The growth in the world container fleet continues unabated, with close to half the world’s container vessels on order exceed 8,000 TEU capacity (versus less than ten percent of today’s fleet); the modern size requires a 47 to 50 foot deep channel. With 90 percent of the global commerce being moved via shipping, Florida must be ready.
Florida’s ports are working at becoming deeper, but to achieve navigational channels with modern depths requires a more efficient federal project approval and funding process. Directing funds already collected for harbor maintenance through the Harbor Maintenance Trust Fund to their proper usage is essential. Federal delays in assessing and approving harbor dredging/navigation projects are seriously jeopardizing, in particular, the ability of seaports to grow the much sought-after general cargo associated with deep-draft vessels.

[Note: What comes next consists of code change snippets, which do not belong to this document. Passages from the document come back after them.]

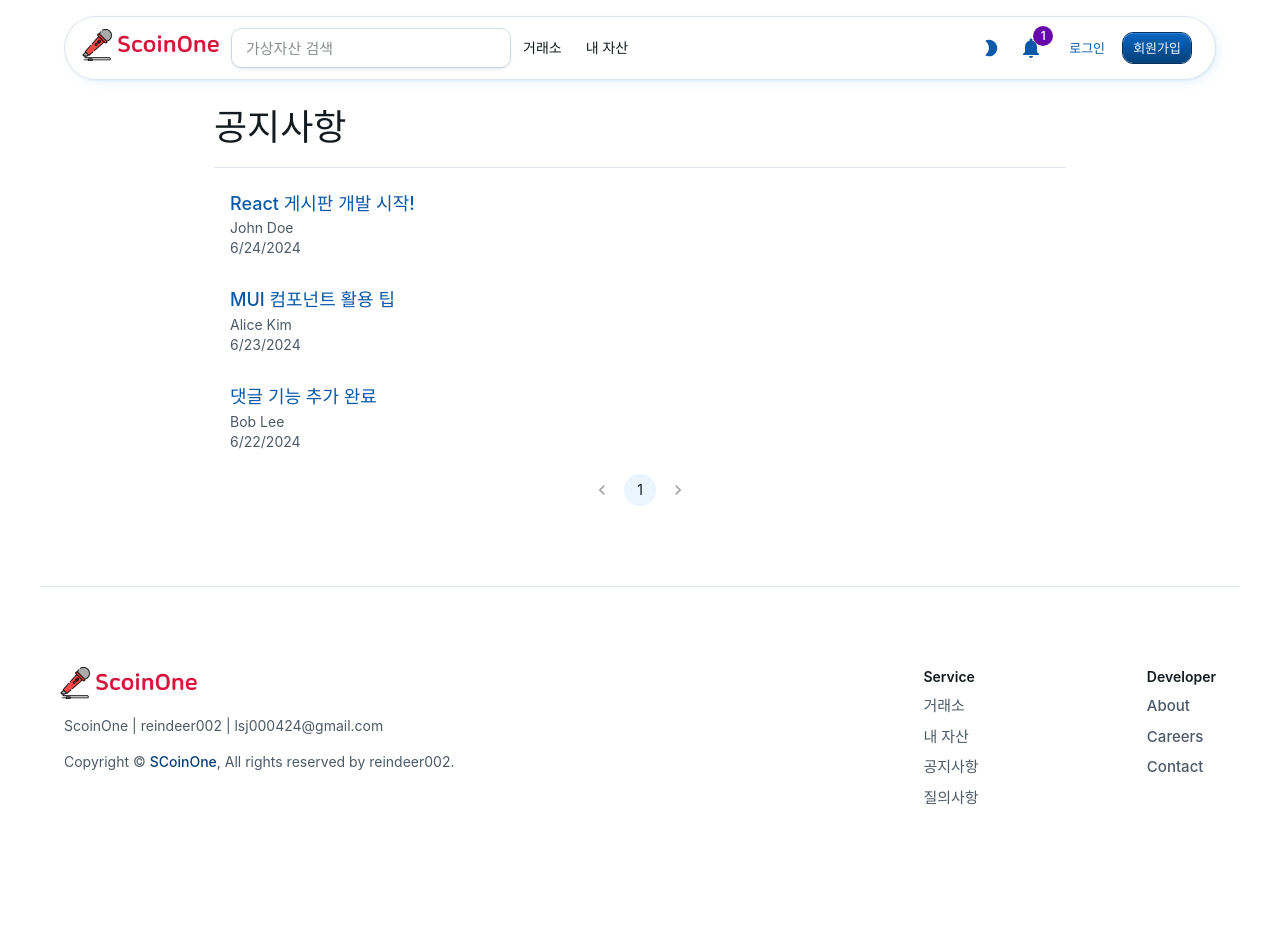
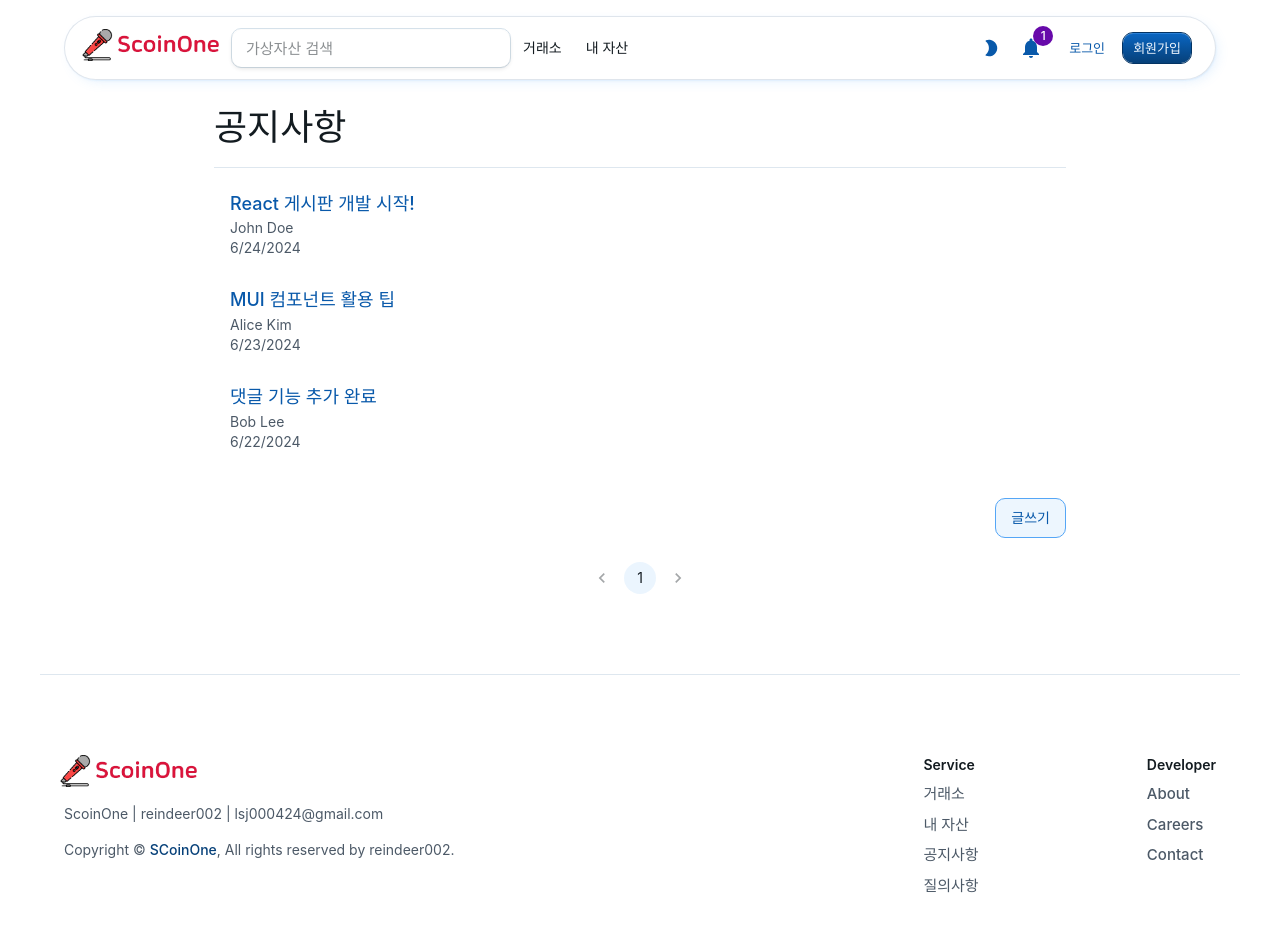
Before and after one commit to maro5397/ScoinOne, a React (Vite) app in the folder frontend/: page /board/announce in a window 1280 px wide. Shown: the top 932 px of the page. Before the commit the page ends 900 px from the top, so only its background shows below. Built offline with nearby package versions, Linux system fonts and the light colour scheme.

Commit message:
ADD write post button

```diff
--- a/frontend/src/board-page/BoardDetail.jsx
+++ b/frontend/src/board-page/BoardDetail.jsx
@@ -1,5 +1,5 @@
 import { useState, useEffect } from "react";
-import { Link, useParams } from "react-router-dom";
+import { Link as RouterLink, useParams } from "react-router-dom";
 import { Box, Button, Container, Divider, Typography } from "@mui/material";
 import CommentList from "../commons/CommentList";
 import CommentForm from "../commons/CommentForm";
@@ -69,7 +69,7 @@ export default function BoardDetail() {
             <Divider sx={{ mt: 10, mb: 5 }} />
             <Box display="flex" justifyContent="flex-end">
               <Button
-                component={Link}
+                component={RouterLink}
                 to={`/board/${boardType}/edit/${postId}`}
                 variant="outlined"
               >
--- a/frontend/src/commons/BoardList.jsx
+++ b/frontend/src/commons/BoardList.jsx
@@ -1,11 +1,13 @@
 import { useState, useEffect } from "react";
-import { useParams } from "react-router-dom";
+import { Link as RouterLink, useParams } from "react-router-dom";
 import {
   Container,
   Typography,
   List,
   Pagination,
   Divider,
+  Box,
+  Button,
 } from "@mui/material";
 import BoardItem from "../commons/BoardItem";
 
@@ -56,17 +58,31 @@ export default function BoardList() {
       </Typography>
       <Divider />
       <List
-        sx={{ display: "flex", flexDirection: "column", alignItems: "center" }}
+        sx={{
+          display: "flex",
+          flexDirection: "column",
+          alignItems: "center",
+          mb: 3,
+        }}
       >
         {postData.post.map((post) => (
           <BoardItem key={post.id} post={post} />
         ))}
       </List>
+      <Box display="flex" justifyContent="flex-end">
+        <Button
+          component={RouterLink}
+          to={`/board/${boardType}/post`}
+          variant="outlined"
+        >
+          글쓰기
+        </Button>
+      </Box>
       <Pagination
         count={postData.totalPageCount} // 전체 페이지 수
         page={page}
         onChange={handlePageChange}
-        sx={{ display: "flex", justifyContent: "center" }}
+        sx={{ display: "flex", justifyContent: "center", mt: 3 }}
       />
     </Container>
   );
```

The next level of economic transformation, the level that will truly bolster Florida’s recovering economy, will only come when the federal government mirrors the state’s commitment and makes fast, upfront investments in port waterways and inland transportation systems that capture today’s fleeting but colossal opportunities.
Federal TIGER grants have been exceptionally helpful to select port projects, and there is hope for a nationally coordinated freight mobility plan that prioritizes the country’s freight network as a national system, including multimodal, intrastate connectivity projects. In general however, there are grave shortcomings in national support for ports, as exemplified by the lack of waterway investment.
There must be regular and reliable support from federal agencies for future port terminals, to prevent infrastructure obsolescence and ensure infrastructure is available to meet national goals for exports, safety, security, and other priorities. This should include support for the appropriate technologies to secure facilities and enhance efficiency.